Bill eyed to limit access to arrest reports

  • Monday, April 28, 2014 11:11pm
  • News

FAIRBANKS (AP) — Gov. Sean Parnell is considering a bill that would limit public access to arrest records after people were acquitted or charges were dropped.

The measures contained in the bill were a reaction to easily accessible online arrest records that employers and landlords have used to do background checks on applicants, the Fairbanks Daily News-Miner reported Sunday.

Bill Rafferty, an analyst who specializes in court technology for the Williamsburg, Va.-based think tank National Center for State Courts, said the issue of expunging arrest records has been around a long time but was not as prominent when a records check meant a trip to the courthouse.

Court record websites such as CourtView, which is used in Alaska, now make it far easier to look up arrest records.

“People are being denied jobs, they’re being denied housing, they’re being denied all sorts of things simply because they were arrested and they were found not guilty,” Rafferty said. “The effort has been towards either pulling that information completely out of the public domain or at least out of the online version.”

Wisconsin, Georgia and Maryland have recently considered or approved restrictions, he said. North Dakota removes arrest records from online records searches but allows access at courthouses, Rafferty said.

The Alaska measure was sponsored by state Sen. Fred Dyson, R-Eagle River, who said the bill strengthens the idea of presumed innocence. It was approved by both chambers in the Legislature.

The measure would seal court files in cases where a judge or prosecutor dismissed charges or when a verdict of not guilty was issued by a judge or jury.

Records would remain open if the defendant makes a plea agreement to dismiss a charge in exchange for a guilty plea in a different case. Legal guardians, attorneys and certain other state employees would continue to have access to sealed files.

A “legislative intent” section of the bill asks the court system to seal older files as much as practical.

Assistant Attorney General Anne Carpenetti argued against the measure and suggested a more limited bill written by the Department of Law.

The Alaska Press Club, a professional organization of media workers, opposed the bill being considered by Parnell. Anchorage media lawyer John McKay said the bill threatens First Amendment right-of-access protections of criminal court proceedings.

More in News

The 2022 graduating class of River City Academy celebrates Tuesday, May 17, 2022, outside of Skyview Middle School just outside of Soldotna, Alaska. (Photo by Jeff Helminiak/Peninsula Clarion)
River City Academy says goodbye to 19 grads, 2 original staff members

Tuesday’s graduation was the last for two staff members who have been with the school since its beginning

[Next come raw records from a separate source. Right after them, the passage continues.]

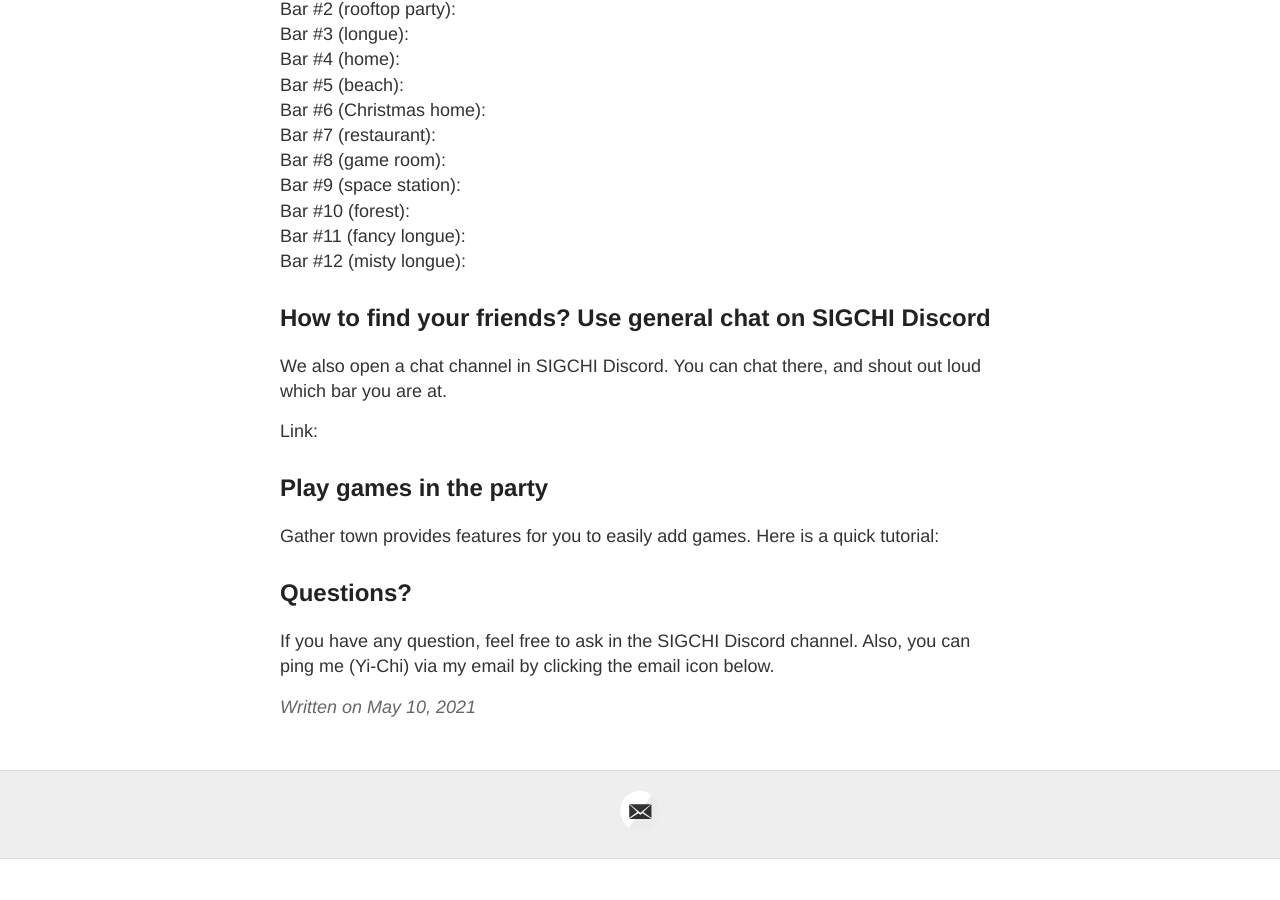
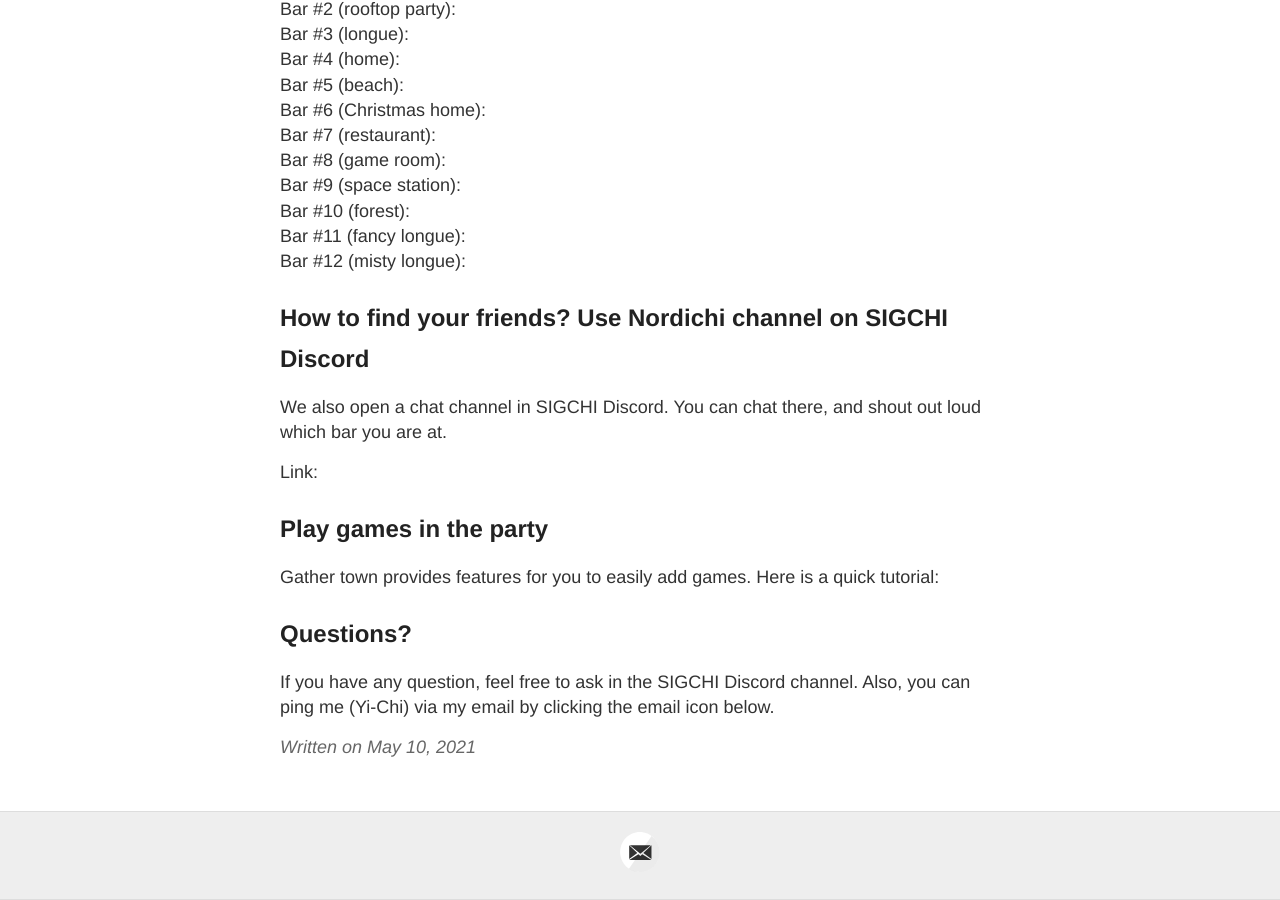
Before and after one commit to nordichi/nordichi.github.io, a Jekyll site: the page built from _posts/2021-5-10-Hello.md, in a window 1280 px wide and 900 px high, scrolled down 1329 px. Built offline with Jekyll 4.4.1, drawn with Linux system fonts in a browser that asks for light colours; before the commit the page ends 2188 px from its top, so only the background shows below that.

Commit message:
change theme

```diff
--- a/_posts/2021-5-10-Hello.md
+++ b/_posts/2021-5-10-Hello.md
@@ -36,7 +36,7 @@ Bar #10 (forest): <br/>
 Bar #11 (fancy longue): <br/>
 Bar #12 (misty longue): <br/>
 
-## How to find your friends? Use general chat on SIGCHI Discord
+## How to find your friends? Use Nordichi channel on SIGCHI Discord
 
 We also open a chat channel in SIGCHI Discord. You can chat there, and shout out loud which bar you are at.
 
```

Lawmakers from both bodies of the Alaska State Legislature mingle in the halls of the Alaska State Capitol on Wednesday, May 18, 2022, the last day of the legislative session, following the Senate’s passing of the state’s budget bill. (Peter Segall / Juneau Empire)
Senate agrees to budget, House has until midnight

With hours left in session, House members remain divided

Renewable IPP CEO Jenn Miller presents information about solar power during a meeting of the Kenai Peninsula Borough Assembly on Tuesday, Oct. 12, 2021 in Soldotna, Alaska. (Ashlyn O’Hara/Peninsula Clarion)
Assembly OKs new tax exemptions for independent power producers

The ordinance was brought forth in response to a proposed solar farm on the Kenai Peninsula

Kenai Central High School graduates throw caps at the end of their commencement ceremony on Tuesday, May 17, 2022, in Kenai, Alaska. (Ashlyn O’Hara/Peninsula Clarion)
‘Make a great life’

Kenai Central High School graduates more than 75 students

A black bear gets into a bird feeder in April 2005 at Long Lake, Alaska. (Photo courtesy of Alaska Department of Fish and Game)
Watch out for bears, moose

Take precautions to keep attractants away from bears and give moose and calves space

Kenai Finance Director Terry Eubank, left, and Kenai City Manager Paul Ostrander present during a budget work session on Saturday, May 14, 2022, in Kenai, Alaska. (Ashlyn O’Hara/Peninsula Clarion)
Flat mill rate, sales tax included in Kenai budget proposal

The budget proposal is subject to final approval by the Kenai City Council

t
Senate effectively kills restrictive transgender sports bill

Bipartisan group of senators votes to table controversial bill

Sen. Bert Stedman, R-Sitka, chair of the bicameral conference committee tasked with hammering out differences in the state’s budget bill, signs the committee report as members finished their work on Tuesday, May 17, 2022. (Peter Segall / Juneau Empire
Committee compromises on PFD in budget plan

Members of the conference committee agreed Tuesday to a payment of about $3,800

Most Read